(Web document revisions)
= Beginning of Section =

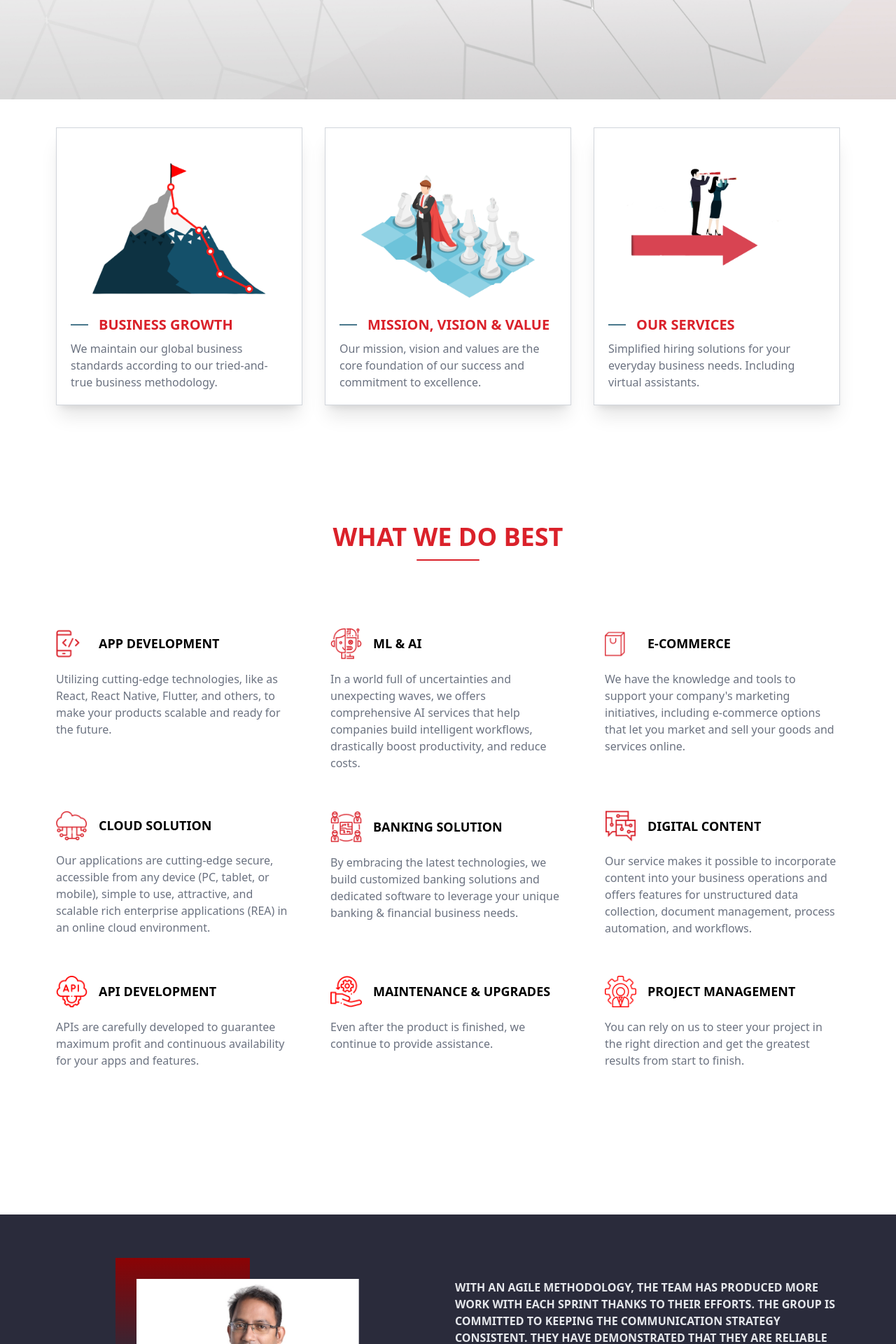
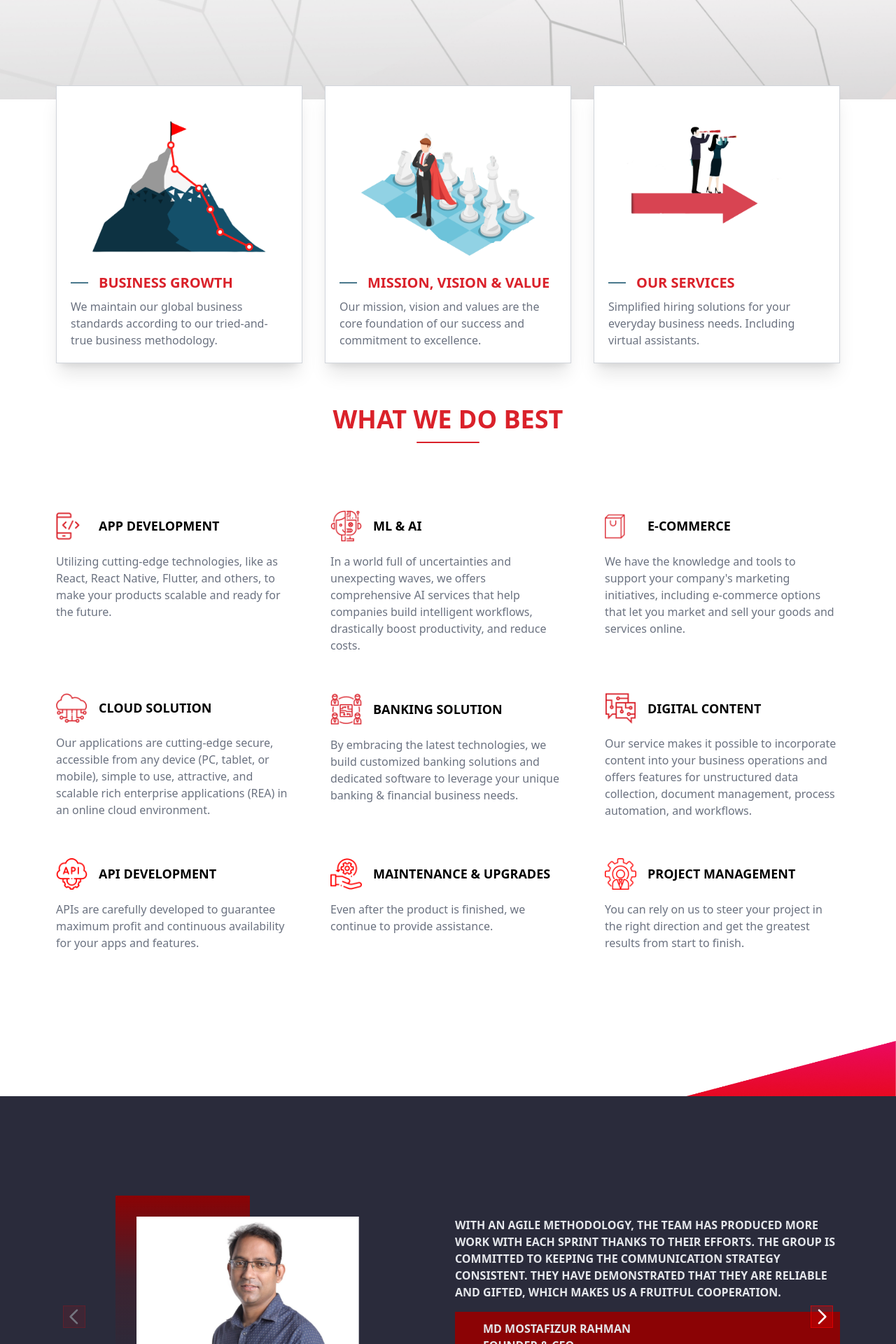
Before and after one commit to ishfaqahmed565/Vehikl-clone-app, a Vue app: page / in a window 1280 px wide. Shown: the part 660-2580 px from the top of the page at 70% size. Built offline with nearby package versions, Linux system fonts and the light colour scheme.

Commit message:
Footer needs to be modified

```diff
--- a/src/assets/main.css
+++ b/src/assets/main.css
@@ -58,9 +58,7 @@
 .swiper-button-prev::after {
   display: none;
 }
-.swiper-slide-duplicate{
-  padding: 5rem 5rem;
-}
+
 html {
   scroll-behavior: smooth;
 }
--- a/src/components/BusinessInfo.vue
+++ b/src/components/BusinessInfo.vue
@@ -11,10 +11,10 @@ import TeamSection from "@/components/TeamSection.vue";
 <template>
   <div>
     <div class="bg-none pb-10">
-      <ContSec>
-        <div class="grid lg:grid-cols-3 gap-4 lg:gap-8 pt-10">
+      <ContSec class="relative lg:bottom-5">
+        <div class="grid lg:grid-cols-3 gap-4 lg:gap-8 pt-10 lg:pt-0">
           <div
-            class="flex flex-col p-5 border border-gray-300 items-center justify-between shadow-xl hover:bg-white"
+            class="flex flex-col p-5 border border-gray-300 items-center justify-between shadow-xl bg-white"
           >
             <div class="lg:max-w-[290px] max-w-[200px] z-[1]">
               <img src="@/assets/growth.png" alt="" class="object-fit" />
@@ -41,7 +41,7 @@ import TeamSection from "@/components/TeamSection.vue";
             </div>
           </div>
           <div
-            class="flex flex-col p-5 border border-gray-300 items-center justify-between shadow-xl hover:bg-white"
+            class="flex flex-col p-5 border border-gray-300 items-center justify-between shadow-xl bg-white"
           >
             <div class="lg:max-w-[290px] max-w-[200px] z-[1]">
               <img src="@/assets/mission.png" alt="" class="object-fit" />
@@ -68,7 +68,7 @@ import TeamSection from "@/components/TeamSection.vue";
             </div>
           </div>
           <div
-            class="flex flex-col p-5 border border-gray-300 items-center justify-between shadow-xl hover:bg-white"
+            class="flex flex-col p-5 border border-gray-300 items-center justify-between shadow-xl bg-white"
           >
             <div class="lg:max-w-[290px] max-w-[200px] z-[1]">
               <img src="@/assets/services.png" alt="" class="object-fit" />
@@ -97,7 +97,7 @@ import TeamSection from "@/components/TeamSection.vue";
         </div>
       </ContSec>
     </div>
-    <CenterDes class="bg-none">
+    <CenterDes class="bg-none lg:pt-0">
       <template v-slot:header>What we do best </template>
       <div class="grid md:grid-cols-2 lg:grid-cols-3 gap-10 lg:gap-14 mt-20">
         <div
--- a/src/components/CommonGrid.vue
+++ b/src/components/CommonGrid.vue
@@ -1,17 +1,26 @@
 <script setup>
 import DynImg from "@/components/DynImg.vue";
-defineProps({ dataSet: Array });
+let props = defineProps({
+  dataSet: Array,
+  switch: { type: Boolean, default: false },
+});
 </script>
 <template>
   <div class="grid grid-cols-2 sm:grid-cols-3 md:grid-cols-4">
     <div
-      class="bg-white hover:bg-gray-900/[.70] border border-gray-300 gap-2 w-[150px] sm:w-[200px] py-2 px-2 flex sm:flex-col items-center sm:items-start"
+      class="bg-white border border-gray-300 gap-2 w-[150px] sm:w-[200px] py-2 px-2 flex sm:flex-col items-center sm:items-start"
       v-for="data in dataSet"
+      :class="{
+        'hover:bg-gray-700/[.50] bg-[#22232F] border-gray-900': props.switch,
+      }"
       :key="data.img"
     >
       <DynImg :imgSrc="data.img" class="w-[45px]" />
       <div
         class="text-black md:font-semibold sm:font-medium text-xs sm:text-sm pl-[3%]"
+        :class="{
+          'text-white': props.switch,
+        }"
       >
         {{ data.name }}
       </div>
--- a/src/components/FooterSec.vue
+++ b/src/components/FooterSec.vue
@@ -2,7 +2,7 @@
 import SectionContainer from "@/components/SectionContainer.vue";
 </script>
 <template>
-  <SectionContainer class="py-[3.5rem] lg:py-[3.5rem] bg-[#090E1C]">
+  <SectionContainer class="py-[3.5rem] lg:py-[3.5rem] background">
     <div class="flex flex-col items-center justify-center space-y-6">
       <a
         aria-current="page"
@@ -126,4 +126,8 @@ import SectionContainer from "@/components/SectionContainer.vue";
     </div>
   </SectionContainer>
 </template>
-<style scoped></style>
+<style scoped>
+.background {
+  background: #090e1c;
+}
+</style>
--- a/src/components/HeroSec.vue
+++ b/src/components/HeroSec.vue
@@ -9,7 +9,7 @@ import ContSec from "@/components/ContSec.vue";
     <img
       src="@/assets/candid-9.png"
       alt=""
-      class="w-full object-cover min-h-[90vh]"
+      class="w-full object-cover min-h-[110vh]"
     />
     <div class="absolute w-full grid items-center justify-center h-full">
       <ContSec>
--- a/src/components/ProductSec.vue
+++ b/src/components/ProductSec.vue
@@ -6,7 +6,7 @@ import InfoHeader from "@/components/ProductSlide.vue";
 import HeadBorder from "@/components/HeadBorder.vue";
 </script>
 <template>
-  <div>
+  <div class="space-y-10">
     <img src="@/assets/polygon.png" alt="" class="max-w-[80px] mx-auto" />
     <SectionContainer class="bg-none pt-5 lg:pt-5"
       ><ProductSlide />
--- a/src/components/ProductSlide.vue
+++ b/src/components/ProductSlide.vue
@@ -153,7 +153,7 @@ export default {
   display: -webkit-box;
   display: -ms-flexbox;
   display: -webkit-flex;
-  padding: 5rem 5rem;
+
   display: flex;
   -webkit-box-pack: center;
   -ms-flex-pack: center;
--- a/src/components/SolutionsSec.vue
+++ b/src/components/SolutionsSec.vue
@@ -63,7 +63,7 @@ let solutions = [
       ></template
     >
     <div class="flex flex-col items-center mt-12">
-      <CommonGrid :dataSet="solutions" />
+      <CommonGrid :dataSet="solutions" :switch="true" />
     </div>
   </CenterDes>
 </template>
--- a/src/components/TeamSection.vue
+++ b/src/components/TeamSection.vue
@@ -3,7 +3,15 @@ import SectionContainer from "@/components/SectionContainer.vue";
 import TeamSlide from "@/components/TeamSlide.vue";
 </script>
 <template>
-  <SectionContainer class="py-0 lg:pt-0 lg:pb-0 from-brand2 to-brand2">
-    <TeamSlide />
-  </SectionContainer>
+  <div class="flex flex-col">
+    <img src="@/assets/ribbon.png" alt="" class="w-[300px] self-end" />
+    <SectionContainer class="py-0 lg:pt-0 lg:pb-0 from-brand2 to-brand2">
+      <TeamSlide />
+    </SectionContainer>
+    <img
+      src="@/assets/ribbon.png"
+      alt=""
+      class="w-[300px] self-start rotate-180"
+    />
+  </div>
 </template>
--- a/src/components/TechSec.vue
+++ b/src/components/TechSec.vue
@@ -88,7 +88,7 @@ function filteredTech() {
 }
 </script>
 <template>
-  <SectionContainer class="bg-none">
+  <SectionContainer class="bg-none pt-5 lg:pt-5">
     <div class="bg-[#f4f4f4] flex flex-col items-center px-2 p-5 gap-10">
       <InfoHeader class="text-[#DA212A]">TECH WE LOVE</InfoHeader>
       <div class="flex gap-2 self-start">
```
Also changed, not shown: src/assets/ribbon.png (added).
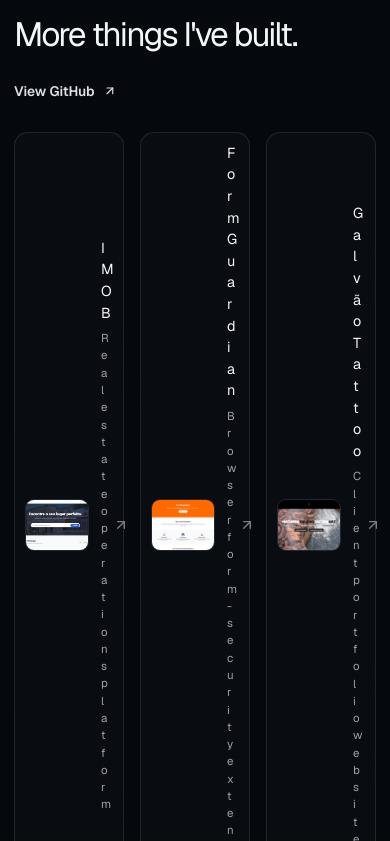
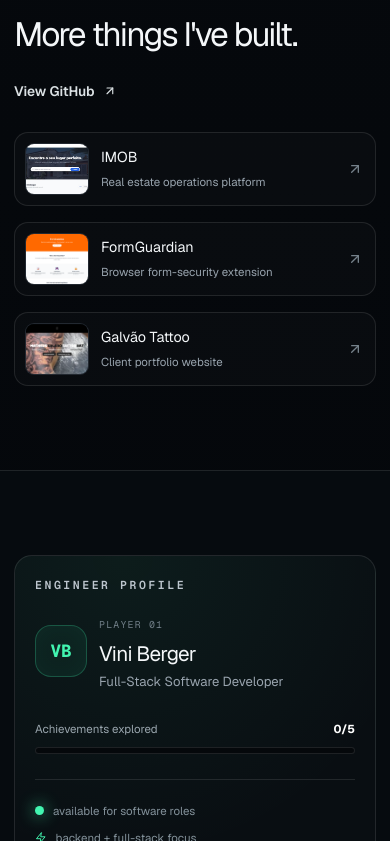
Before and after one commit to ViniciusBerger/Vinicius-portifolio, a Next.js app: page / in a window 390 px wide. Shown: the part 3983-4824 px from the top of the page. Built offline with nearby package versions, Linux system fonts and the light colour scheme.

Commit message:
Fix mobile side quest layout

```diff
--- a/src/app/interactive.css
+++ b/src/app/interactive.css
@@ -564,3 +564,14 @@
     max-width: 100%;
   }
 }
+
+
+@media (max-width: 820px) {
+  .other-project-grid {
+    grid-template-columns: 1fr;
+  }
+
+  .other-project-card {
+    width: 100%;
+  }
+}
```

= End of Section =

● Problem requirements: Please find, in the entries above, every line where "page" occurs, and copy it.

● Exercise output:
Before and after one commit to ishfaqahmed565/Vehikl-clone-app, a Vue app: page / in a window 1280 px wide. Shown: the part 660-2580 px from the top of the page at 70% size. Built offline with nearby package versions, Linux system fonts and the light colour scheme.
         aria-current="page"
Before and after one commit to ViniciusBerger/Vinicius-portifolio, a Next.js app: page / in a window 390 px wide. Shown: the part 3983-4824 px from the top of the page. Built offline with nearby package versions, Linux system fonts and the light colour scheme.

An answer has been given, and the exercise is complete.